NASA set for launch of new earth observing mission

Sunday, January 18, 2015
NASA SMAP will lift off from Space  [PHOTO: NASA]
Washington: NASA is preparing for a launch of the first U.S. Earth-observing satellite designed to collect global observations of surface soil moisture.

In its ambitious mission due to launch on January 29, the agency’s Soil Moisture Active Passive mission (SMAP) will lift off from Space Launch Complex 2 at Vandenberg Air Force Base in California at 9:20 a.m. EST (6:20 a.m. PST) on a United Launch Alliance Delta II rocket.

In addition to launch coverage, NASA also will host a series of prelaunch news conferences on January 27, at Vandenberg. All briefings, which are subject to change in time, will air live on NASA TV and the agency's website.

NASA's next mission to study Earth is a soil moisture mapper know as SMAP [PHOTO: NASA]
SMAP will provide high resolution, space-based measurements of soil moisture and its state -- frozen or thawed -- a new capability that will allow scientists to better predict natural hazards of extreme weather, climate change, floods and droughts, and help reduce uncertainties in our understanding of Earth's water, energy and carbon cycles.

The mission will map the entire globe every two to three days for at least three years and provide the most accurate and highest-resolution maps of soil moisture ever obtained. The spacecraft's final circular polar orbit will be 426 miles (685 kilometers), at an inclination of 98.1 degrees. The spacecraft will orbit the Earth once every 98.5 minutes and repeat the same ground track every eight days.
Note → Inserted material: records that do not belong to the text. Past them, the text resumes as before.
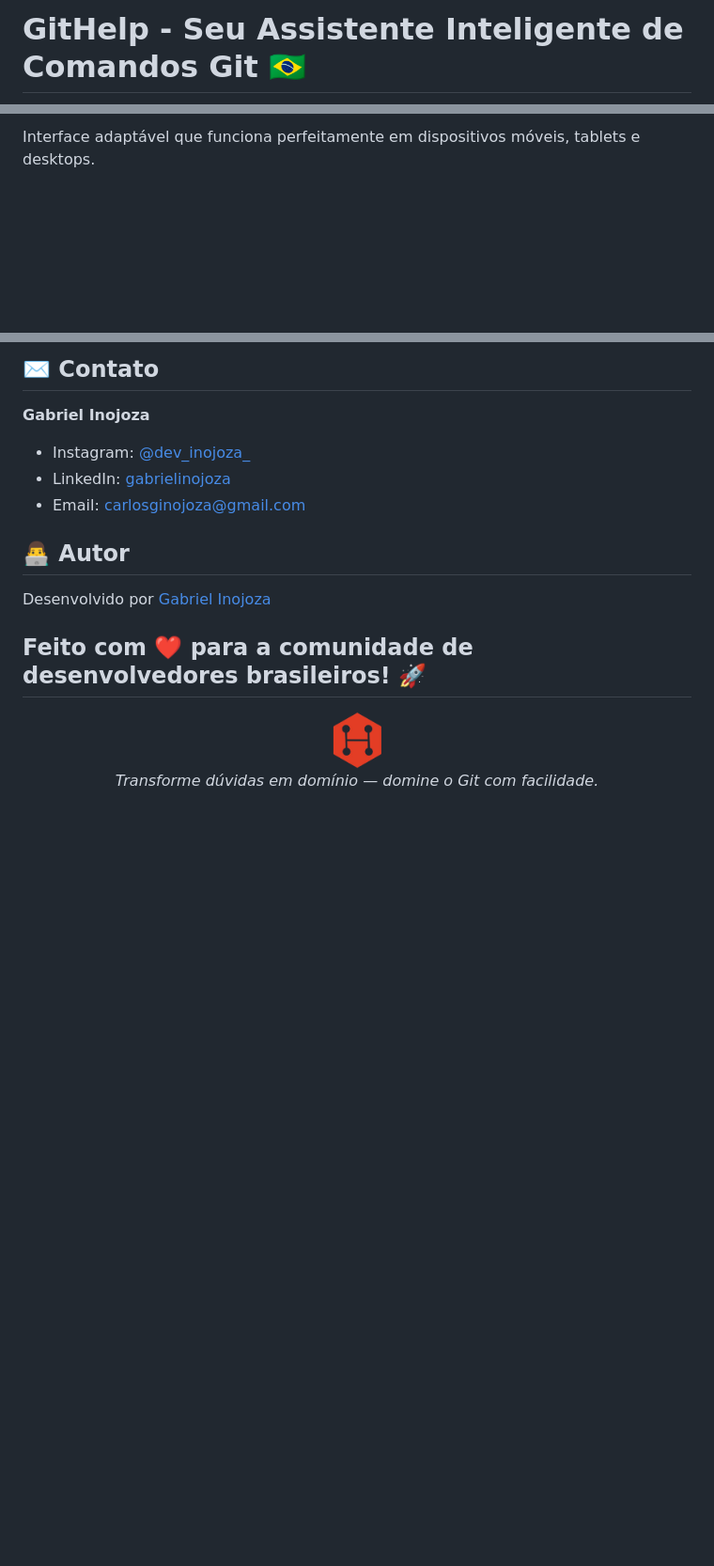
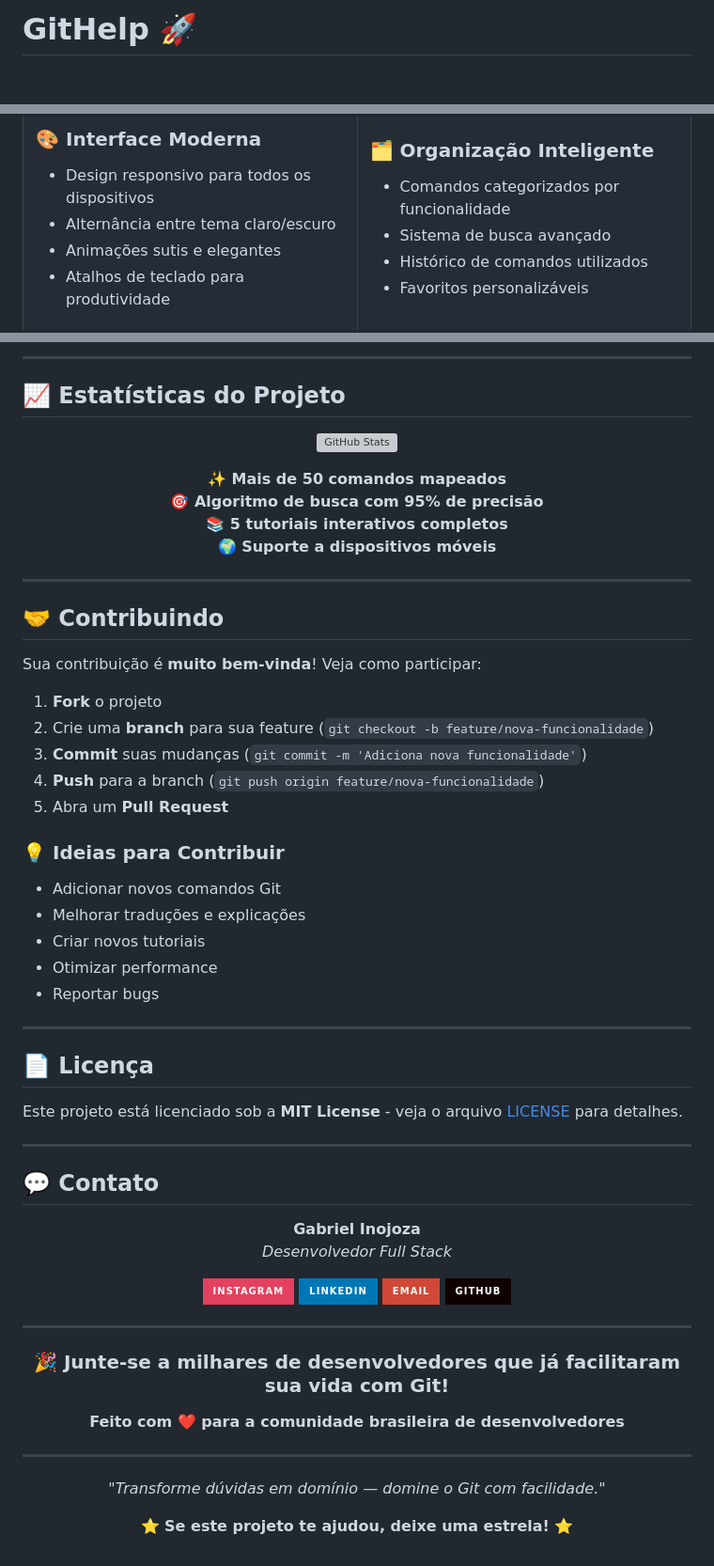
Before and after one commit to Inojoza28/GitHelp, a Markdown page: README.md, 3 parts joined by grey strips. Shown at 94% size. Drawn GitHub-style; badges without logos; blank space fills up the shorter version; grey boxes are pictures that could not be loaded.

Commit message:
Atualiza o README

```diff
--- a/README.md
+++ b/README.md
@@ -1,2 +1,2 @@
-# GitHelp - Seu Assistente Inteligente de Comandos Git 🇧🇷
+# GitHelp 🚀
 
@@ -51,3 +63,7 @@ Navegue por comandos Git organizados em categorias intuitivas:
 
-Interface adaptável que funciona perfeitamente em dispositivos móveis, tablets e desktops.
+### 🎨 **Interface Moderna**
+- Design responsivo para todos os dispositivos
+- Alternância entre tema claro/escuro
+- Animações sutis e elegantes
+- Atalhos de teclado para produtividade
 
@@ -171,21 +206,72 @@ Para alternar entre os temas claro e escuro, você pode:
 
-## ✉️ Contato
+---
+
+## 📈 Estatísticas do Projeto
+
+<div align="center">
+
+![GitHub Stats](https://github-readme-stats.vercel.app/api/pin/?username=inojoza28&repo=githelp&theme=dracula)
+
+**✨ Mais de 50 comandos mapeados**
+**🎯 Algoritmo de busca com 95% de precisão**
+**📚 5 tutoriais interativos completos**
+**🌍 Suporte a dispositivos móveis**
+
+</div>
+
+---
+
+## 🤝 Contribuindo
+
+Sua contribuição é **muito bem-vinda**! Veja como participar:
+
+1. **Fork** o projeto
+2. Crie uma **branch** para sua feature (`git checkout -b feature/nova-funcionalidade`)
+3. **Commit** suas mudanças (`git commit -m 'Adiciona nova funcionalidade'`)
+4. **Push** para a branch (`git push origin feature/nova-funcionalidade`)
+5. Abra um **Pull Request**
+
+### 💡 Ideias para Contribuir
+- Adicionar novos comandos Git
+- Melhorar traduções e explicações
+- Criar novos tutoriais
+- Otimizar performance
+- Reportar bugs
+
+---
+
+## 📄 Licença
+
+Este projeto está licenciado sob a **MIT License** - veja o arquivo [LICENSE](LICENSE) para detalhes.
+
+---
+
+## 💬 Contato
+
+<div align="center">
 
 **Gabriel Inojoza**
-- Instagram: [@dev_inojoza_](https://www.instagram.com/dev_inojoza_/)
-- LinkedIn: [gabrielinojoza](https://www.linkedin.com/in/gabrielinojoza/)
-- Email: carlosginojoza@gmail.com
+*Desenvolvedor Full Stack*
 
-## 👨‍💻 Autor
+[![Instagram](https://img.shields.io/badge/Instagram-E4405F?style=for-the-badge&logo=instagram&logoColor=white)](https://www.instagram.com/dev_inojoza_/)
+[![LinkedIn](https://img.shields.io/badge/LinkedIn-0077B5?style=for-the-badge&logo=linkedin&logoColor=white)](https://www.linkedin.com/in/gabrielinojoza/)
+[![Email](https://img.shields.io/badge/Email-D14836?style=for-the-badge&logo=gmail&logoColor=white)](mailto:carlosginojoza@gmail.com)
+[![GitHub](https://img.shields.io/badge/GitHub-100000?style=for-the-badge&logo=github&logoColor=white)](https://github.com/inojoza28)
 
-Desenvolvido por [Gabriel Inojoza](https://github.com/inojoza28)
+</div>
 
-
-**Feito com ❤️ para a comunidade de desenvolvedores brasileiros!** 🚀
 ---
 
-<p align="center">
-  <img src="img/logo-githelp.png" alt="GitHelp Logo" width="60">
-  <br>
-  <em>Transforme dúvidas em domínio — domine o Git com facilidade.</em>
-</p>
+<div align="center">
+
+### 🎉 **Junte-se a milhares de desenvolvedores que já facilitaram sua vida com Git!**
+
+**Feito com ❤️ para a comunidade brasileira de desenvolvedores**
+
+---
+
+*"Transforme dúvidas em domínio — domine o Git com facilidade."*
+
+⭐ **Se este projeto te ajudou, deixe uma estrela!** ⭐
+
+</div>
```
Also changed, not shown: other parts of README.md (+144 -113 lines).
New Satellite data will help farmers facing drought [PHOTO: NASA]
During the first news conference participants will discuss the latest information on the mission and launch status. Immediately following the prelaunch news conference will be a discussion of the CubeSat auxiliary payloads aboard the rocket.
Next Post »